Problem statement: Your task is to filter the entries and copy every line containing the string "launch".

Collected data entries:
****************************************
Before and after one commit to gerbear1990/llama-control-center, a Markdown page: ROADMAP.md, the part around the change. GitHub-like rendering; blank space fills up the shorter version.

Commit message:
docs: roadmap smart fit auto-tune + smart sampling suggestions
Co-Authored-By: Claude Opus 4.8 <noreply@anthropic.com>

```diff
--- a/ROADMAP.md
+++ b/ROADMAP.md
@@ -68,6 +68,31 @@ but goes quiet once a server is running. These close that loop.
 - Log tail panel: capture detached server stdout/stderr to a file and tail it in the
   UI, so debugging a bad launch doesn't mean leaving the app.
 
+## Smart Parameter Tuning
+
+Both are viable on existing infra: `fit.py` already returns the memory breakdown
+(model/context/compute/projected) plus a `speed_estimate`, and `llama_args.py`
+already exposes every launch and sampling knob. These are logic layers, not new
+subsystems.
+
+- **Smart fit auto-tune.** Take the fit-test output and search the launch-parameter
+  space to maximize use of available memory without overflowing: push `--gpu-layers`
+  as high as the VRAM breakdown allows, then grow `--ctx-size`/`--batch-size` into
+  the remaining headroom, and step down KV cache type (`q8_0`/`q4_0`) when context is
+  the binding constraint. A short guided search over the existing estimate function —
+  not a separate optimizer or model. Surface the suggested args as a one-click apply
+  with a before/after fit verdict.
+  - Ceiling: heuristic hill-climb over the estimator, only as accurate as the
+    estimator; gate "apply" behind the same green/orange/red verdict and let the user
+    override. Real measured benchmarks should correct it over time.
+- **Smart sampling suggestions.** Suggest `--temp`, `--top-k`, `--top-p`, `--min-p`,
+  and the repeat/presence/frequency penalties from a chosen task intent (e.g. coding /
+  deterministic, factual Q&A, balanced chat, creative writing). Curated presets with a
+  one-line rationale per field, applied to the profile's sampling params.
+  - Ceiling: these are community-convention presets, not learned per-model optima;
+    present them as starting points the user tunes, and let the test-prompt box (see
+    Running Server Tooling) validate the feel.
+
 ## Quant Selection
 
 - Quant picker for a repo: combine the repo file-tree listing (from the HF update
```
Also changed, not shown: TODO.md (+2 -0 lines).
****************************************
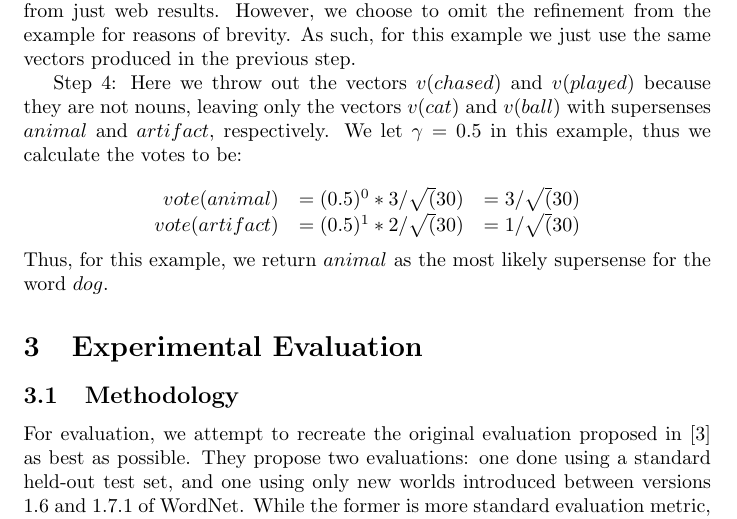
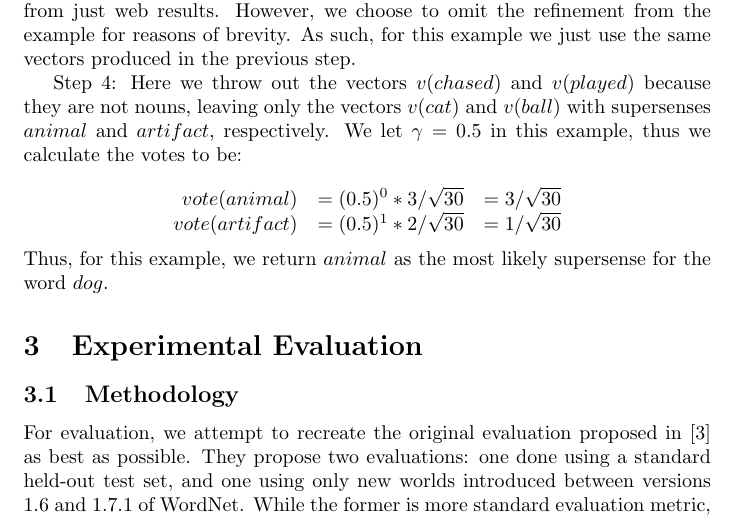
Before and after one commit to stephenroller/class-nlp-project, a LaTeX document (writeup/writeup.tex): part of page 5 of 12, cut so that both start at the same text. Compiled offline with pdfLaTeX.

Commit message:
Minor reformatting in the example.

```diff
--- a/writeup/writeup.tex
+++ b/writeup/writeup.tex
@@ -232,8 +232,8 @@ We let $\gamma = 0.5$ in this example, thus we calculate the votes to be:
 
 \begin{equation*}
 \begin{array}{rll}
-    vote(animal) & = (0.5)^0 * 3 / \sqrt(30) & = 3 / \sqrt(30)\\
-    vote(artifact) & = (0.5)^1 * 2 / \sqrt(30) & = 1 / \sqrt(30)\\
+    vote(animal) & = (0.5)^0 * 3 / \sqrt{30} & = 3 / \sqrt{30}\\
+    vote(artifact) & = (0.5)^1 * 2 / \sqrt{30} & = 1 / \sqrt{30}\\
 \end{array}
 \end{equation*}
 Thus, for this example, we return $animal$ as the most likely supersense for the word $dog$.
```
****************************************
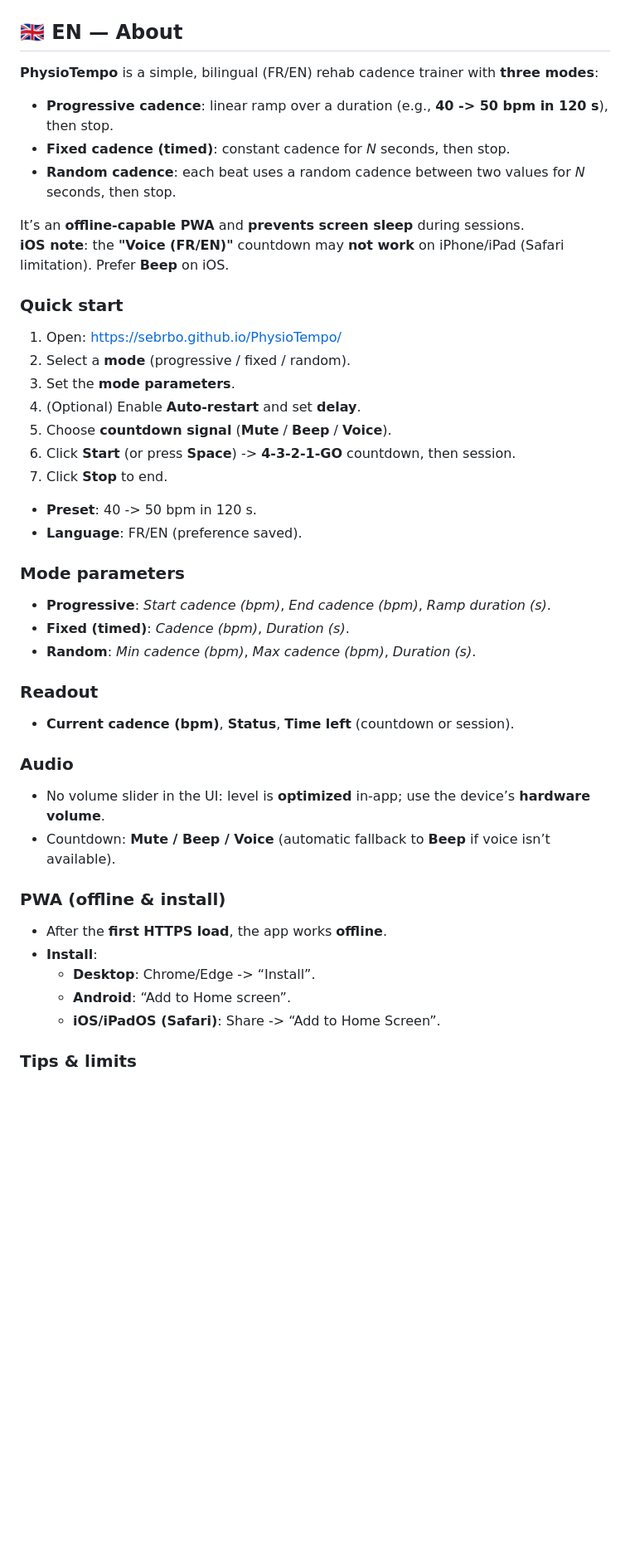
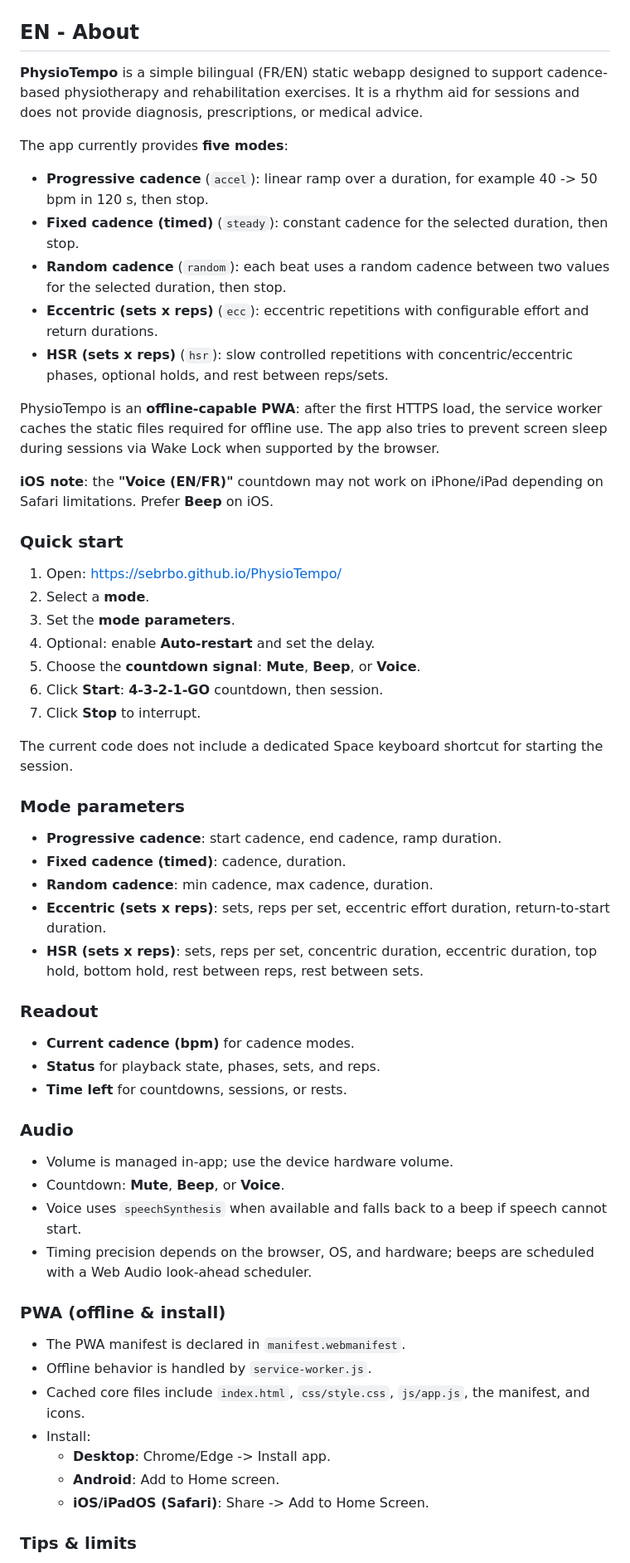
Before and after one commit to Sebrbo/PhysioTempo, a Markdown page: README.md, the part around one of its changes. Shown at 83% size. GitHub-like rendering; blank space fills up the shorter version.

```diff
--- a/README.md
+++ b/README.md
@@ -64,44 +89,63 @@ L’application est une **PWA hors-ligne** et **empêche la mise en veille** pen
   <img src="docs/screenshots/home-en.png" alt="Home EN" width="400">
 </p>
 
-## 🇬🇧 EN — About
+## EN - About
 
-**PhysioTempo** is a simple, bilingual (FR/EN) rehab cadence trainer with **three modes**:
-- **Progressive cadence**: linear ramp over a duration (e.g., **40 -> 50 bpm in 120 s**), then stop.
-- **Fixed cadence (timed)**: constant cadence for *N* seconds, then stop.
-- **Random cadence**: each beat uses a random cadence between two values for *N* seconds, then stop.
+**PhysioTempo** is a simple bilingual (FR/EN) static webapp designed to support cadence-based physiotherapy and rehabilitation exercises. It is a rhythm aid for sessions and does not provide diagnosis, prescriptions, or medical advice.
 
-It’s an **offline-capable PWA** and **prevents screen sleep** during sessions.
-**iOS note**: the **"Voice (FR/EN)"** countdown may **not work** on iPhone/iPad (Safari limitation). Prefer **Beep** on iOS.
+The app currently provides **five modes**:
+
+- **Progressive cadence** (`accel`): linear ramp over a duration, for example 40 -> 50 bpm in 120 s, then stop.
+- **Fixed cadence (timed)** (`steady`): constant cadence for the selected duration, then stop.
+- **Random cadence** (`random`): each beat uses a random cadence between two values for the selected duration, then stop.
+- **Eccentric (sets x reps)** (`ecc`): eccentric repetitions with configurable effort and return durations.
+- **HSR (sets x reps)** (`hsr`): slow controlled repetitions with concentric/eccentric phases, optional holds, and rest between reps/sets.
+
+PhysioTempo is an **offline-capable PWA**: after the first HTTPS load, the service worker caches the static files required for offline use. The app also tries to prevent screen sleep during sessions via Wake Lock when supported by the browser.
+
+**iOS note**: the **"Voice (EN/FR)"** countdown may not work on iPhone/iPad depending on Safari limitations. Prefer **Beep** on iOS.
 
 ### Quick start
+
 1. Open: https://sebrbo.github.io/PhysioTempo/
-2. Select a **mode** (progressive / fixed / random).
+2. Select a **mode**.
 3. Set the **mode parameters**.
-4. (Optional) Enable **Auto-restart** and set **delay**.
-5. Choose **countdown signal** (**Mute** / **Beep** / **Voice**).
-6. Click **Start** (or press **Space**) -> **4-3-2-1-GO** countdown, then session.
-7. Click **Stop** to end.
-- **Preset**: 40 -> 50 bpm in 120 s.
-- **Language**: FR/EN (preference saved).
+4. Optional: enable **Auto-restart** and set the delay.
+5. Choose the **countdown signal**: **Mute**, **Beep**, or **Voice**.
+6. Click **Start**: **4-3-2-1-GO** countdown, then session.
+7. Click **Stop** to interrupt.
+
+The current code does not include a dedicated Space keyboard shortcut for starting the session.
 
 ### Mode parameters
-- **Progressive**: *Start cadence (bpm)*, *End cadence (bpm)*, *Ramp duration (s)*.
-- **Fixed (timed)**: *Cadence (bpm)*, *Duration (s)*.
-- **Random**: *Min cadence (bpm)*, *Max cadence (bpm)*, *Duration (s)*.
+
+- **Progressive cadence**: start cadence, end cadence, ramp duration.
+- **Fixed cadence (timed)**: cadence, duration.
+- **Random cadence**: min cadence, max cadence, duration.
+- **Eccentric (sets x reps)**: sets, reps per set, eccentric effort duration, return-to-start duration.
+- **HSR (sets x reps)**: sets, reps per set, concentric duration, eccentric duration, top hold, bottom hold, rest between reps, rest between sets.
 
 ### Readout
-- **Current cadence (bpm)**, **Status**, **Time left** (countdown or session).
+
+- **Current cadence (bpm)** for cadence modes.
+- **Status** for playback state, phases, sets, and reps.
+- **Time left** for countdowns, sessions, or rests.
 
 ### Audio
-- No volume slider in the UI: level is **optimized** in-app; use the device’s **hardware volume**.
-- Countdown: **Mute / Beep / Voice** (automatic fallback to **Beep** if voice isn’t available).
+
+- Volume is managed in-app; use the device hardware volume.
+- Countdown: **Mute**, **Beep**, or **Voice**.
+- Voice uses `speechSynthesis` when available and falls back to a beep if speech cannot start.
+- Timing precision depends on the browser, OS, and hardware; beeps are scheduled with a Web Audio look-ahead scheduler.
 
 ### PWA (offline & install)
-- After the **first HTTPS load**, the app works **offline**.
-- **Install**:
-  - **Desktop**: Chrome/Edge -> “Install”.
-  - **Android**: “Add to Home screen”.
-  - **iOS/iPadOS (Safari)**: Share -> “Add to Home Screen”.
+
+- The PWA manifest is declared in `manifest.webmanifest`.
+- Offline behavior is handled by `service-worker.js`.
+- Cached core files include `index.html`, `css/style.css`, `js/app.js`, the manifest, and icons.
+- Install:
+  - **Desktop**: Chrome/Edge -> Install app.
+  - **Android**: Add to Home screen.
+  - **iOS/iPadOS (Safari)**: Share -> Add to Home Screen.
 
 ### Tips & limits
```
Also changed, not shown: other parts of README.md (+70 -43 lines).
****************************************
Answer box:
   UI, so debugging a bad launch doesn't mean leaving the app.
+already exposes every launch and sampling knob. These are logic layers, not new
+- **Smart fit auto-tune.** Take the fit-test output and search the launch-parameter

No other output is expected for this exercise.